IMPORTANT: If the TA has to edit your files you will lose points. Similarly, the TA should be able to execute the class "A2", so using any other class as your main class will result in lost points.
This program is due on or before Monday, September 25th. This means it must be received by 11:59pm EDT on Monday to not be considered late.
For your camera views in your input files, try not to use "straight-on" views, as a camera that is slightly to the side and slightly angled looks better (ie. if you are looking at (0,0,0), don't look from (0,0,100), but rather from something like (25,25,100)).
You program should probably create a set of objects for each "element" it reads from the file, and then assemble the needed ones together after the file is read. You should do the obvious error checking, and simply stop your program on a bad input file: if an undefined element is used, if not enough numbers are specified on a given line, etc.
Any reasonable data structure will do: the most important thing is that the data structure you create to use during rendering be easy (efficient) to traverse. So, do not store the elements in a dictionary (indexed by their text name), and then look each one up each time it is referred to. Rather, you should simply have arrays, lists, trees or graphs of objects that you follow. Your data structure does not need to be general or editable: it is fine (and probably easier) to end up with a set of objects or arrays that create the right scene, as long as the subhierarchies defined by the group elements can be toggled on and off.
You program should be able to use an element more than once: for the checkerboard, you should be able to define one red box for the red checker piece, and refer to it more than once.

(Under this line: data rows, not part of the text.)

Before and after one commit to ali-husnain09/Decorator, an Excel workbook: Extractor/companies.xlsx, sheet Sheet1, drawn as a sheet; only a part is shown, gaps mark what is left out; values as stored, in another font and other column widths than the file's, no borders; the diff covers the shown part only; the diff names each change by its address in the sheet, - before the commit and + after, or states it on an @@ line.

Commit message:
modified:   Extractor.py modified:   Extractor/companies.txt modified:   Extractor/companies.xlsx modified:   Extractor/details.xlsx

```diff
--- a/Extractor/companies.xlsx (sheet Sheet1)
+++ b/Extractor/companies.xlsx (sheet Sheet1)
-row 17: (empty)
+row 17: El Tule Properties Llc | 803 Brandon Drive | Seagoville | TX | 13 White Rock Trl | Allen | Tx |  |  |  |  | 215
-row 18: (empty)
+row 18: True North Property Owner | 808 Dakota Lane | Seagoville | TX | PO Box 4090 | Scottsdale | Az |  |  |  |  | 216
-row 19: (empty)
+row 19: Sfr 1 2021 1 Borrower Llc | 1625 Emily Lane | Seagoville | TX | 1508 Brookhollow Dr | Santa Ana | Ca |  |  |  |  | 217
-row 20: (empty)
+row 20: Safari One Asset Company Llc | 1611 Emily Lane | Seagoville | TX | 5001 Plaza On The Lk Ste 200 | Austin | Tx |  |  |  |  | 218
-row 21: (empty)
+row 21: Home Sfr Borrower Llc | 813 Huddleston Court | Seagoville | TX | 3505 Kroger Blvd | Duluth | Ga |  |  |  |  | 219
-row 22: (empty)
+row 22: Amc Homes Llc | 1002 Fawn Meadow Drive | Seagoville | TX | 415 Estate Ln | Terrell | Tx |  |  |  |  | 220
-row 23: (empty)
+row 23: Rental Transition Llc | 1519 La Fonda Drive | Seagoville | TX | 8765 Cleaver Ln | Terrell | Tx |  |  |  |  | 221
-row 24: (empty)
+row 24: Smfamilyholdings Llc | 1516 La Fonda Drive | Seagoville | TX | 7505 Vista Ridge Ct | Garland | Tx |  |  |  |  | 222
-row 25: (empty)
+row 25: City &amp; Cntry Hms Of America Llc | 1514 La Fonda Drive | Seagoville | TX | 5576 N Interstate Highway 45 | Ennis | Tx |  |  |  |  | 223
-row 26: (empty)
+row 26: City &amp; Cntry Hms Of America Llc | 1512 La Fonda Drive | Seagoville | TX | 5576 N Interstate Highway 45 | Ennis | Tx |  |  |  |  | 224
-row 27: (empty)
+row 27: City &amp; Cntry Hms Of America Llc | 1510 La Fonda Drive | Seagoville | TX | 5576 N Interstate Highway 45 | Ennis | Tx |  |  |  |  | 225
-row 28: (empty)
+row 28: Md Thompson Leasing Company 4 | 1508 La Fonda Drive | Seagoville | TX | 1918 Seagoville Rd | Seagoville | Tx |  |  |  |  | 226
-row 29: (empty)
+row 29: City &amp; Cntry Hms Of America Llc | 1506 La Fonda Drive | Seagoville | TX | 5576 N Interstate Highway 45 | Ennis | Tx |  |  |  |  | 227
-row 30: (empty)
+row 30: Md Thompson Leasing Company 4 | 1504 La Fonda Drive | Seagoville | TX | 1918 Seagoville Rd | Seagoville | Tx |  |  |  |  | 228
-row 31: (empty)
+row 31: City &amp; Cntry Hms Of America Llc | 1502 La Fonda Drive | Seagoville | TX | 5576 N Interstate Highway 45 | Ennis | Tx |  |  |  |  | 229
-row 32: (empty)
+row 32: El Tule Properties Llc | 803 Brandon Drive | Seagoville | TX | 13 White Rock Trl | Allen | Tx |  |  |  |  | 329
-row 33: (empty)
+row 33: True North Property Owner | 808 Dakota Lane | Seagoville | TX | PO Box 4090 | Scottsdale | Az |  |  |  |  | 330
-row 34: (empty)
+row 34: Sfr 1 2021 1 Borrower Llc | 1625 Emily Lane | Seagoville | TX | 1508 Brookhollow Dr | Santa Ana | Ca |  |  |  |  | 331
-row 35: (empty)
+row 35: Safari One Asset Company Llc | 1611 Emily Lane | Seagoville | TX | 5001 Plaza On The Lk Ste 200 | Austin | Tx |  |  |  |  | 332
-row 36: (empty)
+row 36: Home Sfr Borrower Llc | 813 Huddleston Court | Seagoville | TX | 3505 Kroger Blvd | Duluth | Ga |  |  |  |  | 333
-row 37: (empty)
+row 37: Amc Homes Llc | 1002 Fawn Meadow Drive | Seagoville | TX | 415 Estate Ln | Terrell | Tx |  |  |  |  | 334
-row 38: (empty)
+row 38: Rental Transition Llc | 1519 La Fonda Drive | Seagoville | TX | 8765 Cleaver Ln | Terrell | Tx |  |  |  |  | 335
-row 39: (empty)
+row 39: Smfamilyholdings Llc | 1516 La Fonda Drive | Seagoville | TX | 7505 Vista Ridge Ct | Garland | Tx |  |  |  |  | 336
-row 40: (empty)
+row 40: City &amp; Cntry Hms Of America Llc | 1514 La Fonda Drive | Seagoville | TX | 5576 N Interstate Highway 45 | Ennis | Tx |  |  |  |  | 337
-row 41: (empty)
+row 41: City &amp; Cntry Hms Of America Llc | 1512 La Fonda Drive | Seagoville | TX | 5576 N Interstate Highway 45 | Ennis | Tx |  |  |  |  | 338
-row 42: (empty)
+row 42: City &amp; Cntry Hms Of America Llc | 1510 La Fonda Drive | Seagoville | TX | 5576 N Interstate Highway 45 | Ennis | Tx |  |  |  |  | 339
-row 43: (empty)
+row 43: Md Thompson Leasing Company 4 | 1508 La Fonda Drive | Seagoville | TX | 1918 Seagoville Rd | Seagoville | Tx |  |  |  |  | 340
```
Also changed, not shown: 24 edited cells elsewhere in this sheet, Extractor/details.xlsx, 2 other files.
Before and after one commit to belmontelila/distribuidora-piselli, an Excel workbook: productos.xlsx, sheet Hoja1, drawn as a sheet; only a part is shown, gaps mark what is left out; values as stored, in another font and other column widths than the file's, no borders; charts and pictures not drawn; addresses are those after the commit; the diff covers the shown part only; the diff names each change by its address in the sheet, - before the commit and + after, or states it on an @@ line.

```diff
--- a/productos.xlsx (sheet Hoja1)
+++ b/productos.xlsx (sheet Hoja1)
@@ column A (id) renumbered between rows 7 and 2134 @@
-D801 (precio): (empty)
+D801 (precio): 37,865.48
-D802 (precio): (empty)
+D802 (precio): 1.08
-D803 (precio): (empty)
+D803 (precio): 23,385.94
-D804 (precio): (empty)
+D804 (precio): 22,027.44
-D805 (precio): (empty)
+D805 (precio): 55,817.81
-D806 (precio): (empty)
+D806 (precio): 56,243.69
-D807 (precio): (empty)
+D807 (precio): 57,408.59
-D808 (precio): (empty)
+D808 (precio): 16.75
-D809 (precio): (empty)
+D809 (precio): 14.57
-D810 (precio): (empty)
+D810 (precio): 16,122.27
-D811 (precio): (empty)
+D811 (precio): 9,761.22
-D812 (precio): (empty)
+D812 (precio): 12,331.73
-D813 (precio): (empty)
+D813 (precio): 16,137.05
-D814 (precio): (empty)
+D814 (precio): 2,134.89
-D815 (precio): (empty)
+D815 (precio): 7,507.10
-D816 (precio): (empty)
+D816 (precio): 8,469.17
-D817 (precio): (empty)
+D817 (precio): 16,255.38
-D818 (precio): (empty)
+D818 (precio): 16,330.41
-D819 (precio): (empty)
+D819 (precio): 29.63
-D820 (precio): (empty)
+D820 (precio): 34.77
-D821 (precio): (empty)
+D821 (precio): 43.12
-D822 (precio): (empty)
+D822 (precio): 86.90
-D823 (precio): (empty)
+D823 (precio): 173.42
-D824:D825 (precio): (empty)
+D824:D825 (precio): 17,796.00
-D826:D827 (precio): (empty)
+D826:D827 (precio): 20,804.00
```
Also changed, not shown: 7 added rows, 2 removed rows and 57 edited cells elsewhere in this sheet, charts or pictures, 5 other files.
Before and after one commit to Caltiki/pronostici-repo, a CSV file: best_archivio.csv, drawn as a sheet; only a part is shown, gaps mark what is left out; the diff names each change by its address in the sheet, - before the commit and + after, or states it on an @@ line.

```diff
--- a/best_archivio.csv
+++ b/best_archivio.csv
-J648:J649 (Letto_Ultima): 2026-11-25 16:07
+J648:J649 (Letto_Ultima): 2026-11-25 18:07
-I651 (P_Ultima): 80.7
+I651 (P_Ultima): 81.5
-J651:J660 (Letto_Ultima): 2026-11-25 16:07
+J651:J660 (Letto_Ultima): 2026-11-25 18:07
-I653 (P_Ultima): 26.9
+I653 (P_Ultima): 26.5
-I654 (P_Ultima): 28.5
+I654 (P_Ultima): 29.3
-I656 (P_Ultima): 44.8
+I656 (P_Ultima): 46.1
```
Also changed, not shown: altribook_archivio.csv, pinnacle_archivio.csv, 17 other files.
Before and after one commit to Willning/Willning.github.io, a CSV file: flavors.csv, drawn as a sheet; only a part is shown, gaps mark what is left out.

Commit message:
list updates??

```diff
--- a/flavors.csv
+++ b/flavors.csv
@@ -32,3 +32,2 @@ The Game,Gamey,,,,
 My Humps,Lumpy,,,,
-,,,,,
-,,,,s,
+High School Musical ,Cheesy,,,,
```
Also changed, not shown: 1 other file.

The transformations on the group elements above the element should position it in the correct place.
The format of the input file is as follows:
The possible elements are:
The possible transformations that can be specified on a group element are:
Here is an example file, that creates a cross with a red verticle axis and a blue horizonatal axis:
cube topbottom .8 .2 .2 cube leftright .2 .2 .8 group top translate 0 1 0 topbottom group bottom translate 0 -1 0 topbottom group left translate -1 0 0 leftright group right translate 1 0 0 leftright group grid scale 2 2 2 left right top bottom window fourcubes size 300 300 lookat 2 2 -10 0 0 0 perspective 30 1 20
This example creates a hierarchical set of coordinate systems as follows:
grid |______________ | \ \ \ | \ \ \ left right top bottom | | | | \ / \ / leftright topbottom
There are five coordinate systems (each represented by a group element). The four visible cubes are each 2 units wide (because the top coordinate system scales up by 2). The lower coordinate systems position the unit cubes in a pattern that is 3 units high and wide. The visible pattern is 6 units high and wide (and 2 deep).
Lighting must be handled before geometry. Think about why? (it has to do with the immediate execution of commands)
There are two extra credit options on this assignment. You may do one or both, and each is worth a possible one point.